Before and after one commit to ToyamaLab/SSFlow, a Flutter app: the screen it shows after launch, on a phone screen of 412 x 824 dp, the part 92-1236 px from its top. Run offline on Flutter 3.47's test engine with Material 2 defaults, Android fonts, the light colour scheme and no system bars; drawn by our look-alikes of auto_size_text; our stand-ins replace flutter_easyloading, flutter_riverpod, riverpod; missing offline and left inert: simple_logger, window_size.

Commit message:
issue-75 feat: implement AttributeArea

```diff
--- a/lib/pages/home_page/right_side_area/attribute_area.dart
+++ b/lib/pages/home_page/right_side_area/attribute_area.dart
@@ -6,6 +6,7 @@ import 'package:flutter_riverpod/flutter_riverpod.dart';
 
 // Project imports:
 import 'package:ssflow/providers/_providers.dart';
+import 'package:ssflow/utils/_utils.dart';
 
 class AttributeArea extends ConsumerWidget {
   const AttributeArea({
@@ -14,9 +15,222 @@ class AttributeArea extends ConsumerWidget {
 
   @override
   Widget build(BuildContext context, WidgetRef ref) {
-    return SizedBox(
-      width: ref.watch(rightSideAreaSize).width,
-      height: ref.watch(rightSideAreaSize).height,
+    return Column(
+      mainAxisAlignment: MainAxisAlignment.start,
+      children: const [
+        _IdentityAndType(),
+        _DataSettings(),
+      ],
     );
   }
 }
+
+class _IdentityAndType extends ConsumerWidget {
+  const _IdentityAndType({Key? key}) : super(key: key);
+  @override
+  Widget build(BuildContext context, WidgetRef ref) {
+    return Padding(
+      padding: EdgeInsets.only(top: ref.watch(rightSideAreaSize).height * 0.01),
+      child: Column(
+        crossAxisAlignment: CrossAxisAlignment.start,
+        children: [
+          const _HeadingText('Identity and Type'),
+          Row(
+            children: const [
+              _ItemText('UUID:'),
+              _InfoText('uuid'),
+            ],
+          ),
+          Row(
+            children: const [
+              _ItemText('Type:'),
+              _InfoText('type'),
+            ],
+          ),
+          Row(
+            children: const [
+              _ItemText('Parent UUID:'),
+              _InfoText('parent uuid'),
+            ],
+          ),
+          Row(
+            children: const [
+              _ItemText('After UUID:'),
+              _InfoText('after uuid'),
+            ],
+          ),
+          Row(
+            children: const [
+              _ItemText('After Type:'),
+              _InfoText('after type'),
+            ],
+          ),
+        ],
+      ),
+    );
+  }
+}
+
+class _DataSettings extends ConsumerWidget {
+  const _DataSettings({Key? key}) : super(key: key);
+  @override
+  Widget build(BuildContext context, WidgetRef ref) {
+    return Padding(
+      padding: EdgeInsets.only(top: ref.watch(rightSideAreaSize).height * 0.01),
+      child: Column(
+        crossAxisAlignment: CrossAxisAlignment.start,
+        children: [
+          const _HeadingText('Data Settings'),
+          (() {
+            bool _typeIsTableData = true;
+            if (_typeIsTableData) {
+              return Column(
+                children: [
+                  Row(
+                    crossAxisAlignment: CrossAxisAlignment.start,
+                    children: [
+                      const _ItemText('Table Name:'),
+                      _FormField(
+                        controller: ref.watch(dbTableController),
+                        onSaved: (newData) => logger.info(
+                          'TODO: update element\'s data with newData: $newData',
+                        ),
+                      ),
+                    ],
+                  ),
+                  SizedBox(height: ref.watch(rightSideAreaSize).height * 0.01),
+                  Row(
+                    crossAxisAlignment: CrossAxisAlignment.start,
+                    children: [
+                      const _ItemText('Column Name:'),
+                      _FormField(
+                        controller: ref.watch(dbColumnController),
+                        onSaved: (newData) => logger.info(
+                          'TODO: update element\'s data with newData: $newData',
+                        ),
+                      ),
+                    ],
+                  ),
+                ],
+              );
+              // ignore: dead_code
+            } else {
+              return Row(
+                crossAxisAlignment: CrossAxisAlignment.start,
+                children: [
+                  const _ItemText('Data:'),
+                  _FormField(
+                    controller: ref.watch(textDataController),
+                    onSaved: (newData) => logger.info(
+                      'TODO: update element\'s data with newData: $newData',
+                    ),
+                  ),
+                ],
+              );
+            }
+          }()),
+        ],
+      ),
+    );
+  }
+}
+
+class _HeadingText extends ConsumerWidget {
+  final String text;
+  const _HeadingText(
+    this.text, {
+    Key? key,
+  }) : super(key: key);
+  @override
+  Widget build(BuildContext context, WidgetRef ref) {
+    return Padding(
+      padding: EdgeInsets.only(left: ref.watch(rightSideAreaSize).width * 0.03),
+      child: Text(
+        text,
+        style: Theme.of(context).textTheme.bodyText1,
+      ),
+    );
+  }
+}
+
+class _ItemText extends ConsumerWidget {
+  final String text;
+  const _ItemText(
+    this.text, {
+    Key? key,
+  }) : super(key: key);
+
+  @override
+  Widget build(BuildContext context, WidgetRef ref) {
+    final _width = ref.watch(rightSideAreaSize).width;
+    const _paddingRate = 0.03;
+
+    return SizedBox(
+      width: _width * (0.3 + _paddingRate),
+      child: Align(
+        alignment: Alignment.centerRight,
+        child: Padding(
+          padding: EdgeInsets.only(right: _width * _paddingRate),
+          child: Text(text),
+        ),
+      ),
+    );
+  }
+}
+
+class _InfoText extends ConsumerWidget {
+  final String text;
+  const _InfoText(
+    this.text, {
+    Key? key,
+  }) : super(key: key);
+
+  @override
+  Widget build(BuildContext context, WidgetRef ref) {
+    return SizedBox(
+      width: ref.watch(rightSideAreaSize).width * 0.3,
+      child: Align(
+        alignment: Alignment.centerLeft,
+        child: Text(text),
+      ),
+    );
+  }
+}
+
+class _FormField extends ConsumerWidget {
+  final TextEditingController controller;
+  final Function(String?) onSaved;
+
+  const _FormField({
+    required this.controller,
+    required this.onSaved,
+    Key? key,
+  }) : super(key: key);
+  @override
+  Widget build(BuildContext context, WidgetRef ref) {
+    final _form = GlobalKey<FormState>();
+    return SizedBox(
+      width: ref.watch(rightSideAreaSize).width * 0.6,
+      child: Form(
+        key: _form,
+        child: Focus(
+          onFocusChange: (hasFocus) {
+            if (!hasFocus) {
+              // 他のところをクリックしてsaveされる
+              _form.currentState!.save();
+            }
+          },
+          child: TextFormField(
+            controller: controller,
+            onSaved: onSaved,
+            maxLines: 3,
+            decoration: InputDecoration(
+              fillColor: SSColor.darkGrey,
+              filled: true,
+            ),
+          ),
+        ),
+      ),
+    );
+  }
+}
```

> [Problem description] List the lines of the entries that include "dart".

> [Output of the exercise]
--- a/lib/pages/home_page/right_side_area/attribute_area.dart
+++ b/lib/pages/home_page/right_side_area/attribute_area.dart
@@ -6,6 +6,7 @@ import 'package:flutter_riverpod/flutter_riverpod.dart';
 import 'package:ssflow/providers/_providers.dart';
+import 'package:ssflow/utils/_utils.dart';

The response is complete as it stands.